Perry relies on figures that he met while serving as governor of Texas. I did not recognize any names. The other candidate who had some recognizable names is Ron Paul. Paul has Leon Hadar, a former journalist working for the Jerusalem Post and the author of two books on American policy in the region, Sandstorm and Quagmire. He advocates an American military and political disengagement from the region. The opinion would be considered mainstream in the Democratic Party but is unsaleable to the Republicans. Because Paul is a libertarian running in a conservative party--a square peg in a round hole--he has no chance of being nominated.

Jon Huntsman, the former governor of Utah and American ambassador to China, basically serves as his own foreign policy advisor. He was a Mormon missionary in Taiwan as a young man, speaks fluent Mandarin Chinese, and is quite knowledgeable about trade matters and economic policy. But he registers at about two percent in the polls and is betting his whole future on New Hampshire, where he will have to compete with Romney, the other Mormon.

So far foreign policy, as distinct from immigration, has hardly registered in the Republican debates. The party is agitated by economic and social policies: abortion, immigration, health care, tax levels and debt. By slowly withdrawing from Iraq and continuing to oversee the assassination of leading Al Qaeda figures around the Middle East, Obama has effectively removed terrorism as a major political issue. Democrats still debate the American presence in Afghanistan; Republicans do not. It is almost a repeat of Vietnam forty years ago, but with the roles of the two parties reversed. The Democrats got us involved in Vietnam and then Nixon oversaw the withdrawal and the GOP spent twenty years talking about the Democrats as the party that was unreliable on national security. Maybe the Democrats can do the same about the Republicans for the next twenty years.

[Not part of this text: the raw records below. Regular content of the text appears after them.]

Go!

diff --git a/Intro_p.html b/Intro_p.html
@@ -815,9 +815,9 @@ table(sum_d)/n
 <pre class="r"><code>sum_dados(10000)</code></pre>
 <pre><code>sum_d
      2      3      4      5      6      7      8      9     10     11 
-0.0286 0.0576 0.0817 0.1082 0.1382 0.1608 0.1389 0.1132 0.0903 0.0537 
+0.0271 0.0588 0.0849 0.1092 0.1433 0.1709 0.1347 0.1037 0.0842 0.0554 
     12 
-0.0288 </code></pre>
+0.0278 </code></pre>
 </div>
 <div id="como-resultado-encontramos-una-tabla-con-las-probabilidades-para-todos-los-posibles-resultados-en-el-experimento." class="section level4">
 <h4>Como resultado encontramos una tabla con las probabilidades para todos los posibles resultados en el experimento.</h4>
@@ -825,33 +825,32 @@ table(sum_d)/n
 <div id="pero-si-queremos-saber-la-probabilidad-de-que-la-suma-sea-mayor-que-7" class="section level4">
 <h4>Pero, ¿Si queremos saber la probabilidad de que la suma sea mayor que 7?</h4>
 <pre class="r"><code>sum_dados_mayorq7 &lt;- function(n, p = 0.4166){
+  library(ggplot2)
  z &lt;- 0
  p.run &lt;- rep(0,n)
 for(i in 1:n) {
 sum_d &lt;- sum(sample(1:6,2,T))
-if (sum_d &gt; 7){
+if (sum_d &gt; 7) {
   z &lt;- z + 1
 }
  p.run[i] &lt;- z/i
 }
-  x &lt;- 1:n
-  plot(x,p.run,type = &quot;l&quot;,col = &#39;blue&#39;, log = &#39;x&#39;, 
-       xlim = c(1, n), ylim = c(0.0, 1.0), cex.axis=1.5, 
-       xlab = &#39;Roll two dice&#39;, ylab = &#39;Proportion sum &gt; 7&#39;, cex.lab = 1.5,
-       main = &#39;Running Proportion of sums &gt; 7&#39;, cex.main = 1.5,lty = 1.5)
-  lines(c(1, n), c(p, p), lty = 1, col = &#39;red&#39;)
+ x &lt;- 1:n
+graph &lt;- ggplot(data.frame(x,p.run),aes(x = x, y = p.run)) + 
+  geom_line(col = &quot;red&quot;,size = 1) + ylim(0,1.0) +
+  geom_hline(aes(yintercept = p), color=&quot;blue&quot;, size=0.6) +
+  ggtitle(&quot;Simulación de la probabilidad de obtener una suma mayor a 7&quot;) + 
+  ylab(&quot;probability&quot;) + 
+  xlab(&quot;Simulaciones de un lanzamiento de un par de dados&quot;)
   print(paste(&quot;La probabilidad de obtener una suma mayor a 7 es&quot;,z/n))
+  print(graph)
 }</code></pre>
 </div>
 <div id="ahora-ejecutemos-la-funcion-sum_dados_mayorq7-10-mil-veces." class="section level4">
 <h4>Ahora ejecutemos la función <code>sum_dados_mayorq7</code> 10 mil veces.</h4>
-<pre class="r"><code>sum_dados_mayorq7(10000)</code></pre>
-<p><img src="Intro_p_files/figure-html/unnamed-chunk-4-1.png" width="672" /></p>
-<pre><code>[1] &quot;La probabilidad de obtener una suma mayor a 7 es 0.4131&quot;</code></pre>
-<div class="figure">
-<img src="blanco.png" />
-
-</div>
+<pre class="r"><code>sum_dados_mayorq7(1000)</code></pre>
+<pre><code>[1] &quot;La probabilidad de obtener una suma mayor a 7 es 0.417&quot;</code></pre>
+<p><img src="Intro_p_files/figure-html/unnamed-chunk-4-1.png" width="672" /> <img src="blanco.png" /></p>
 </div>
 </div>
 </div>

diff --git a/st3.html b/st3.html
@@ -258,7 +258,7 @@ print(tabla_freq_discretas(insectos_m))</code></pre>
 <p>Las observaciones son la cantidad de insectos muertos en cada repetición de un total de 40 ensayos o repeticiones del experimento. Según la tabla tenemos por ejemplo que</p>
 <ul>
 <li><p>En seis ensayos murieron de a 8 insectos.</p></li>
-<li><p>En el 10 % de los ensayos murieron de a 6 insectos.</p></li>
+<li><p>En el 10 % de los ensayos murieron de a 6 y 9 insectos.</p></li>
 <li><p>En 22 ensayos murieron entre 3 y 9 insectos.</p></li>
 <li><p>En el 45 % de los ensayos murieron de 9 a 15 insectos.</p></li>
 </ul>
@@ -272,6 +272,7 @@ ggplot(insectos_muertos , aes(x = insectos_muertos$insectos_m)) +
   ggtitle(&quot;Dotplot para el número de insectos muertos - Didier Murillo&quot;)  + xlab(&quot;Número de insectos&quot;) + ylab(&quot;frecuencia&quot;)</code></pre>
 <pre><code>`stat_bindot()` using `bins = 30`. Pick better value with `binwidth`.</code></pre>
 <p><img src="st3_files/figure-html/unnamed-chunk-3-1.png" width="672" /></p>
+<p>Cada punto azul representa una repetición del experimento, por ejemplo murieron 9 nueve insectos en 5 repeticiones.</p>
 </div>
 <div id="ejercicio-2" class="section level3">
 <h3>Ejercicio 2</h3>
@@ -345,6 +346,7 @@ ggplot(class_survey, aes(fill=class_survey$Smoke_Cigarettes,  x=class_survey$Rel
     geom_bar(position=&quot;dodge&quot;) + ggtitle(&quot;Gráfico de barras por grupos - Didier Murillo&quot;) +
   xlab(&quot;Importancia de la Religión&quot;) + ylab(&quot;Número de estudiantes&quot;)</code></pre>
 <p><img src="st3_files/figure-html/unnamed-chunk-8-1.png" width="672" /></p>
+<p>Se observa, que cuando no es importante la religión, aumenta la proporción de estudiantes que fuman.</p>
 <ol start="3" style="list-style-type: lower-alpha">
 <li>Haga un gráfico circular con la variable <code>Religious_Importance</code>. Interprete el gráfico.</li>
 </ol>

Should Perry or someone else other than Romney end up as the nominee, he (or she) can inherit the establishment foreign policy advisors by default. After all, Kissinger was never a Nixon advisor in the 1960s. He was a Nelson Rockefeller advisor whom Nixon inherited after he won the election in 1968. Obama inherited Clinton's stable of foreign policy advisors once he named her as his secretary of state. But he could have done so even without naming her--anyone who wanted to serve in government in a senior position had nowhere else to go in the short term. 

In American politics the conservatives determine who the Republican nominee is; the progressives determine who the Democratic nominee is. It is then up to the independents, who rarely vote based on foreign affairs, to determine which party's foreign policy establishment serves in office.

As a postscript let me add that on Friday Oct. 7, 2011 Romney gave his first foreign policy address of the race. Here is a link to a commentary on it. (See the article by  James Joyner in the Atlantic on the Sat. Oct. 8 panel.)                        )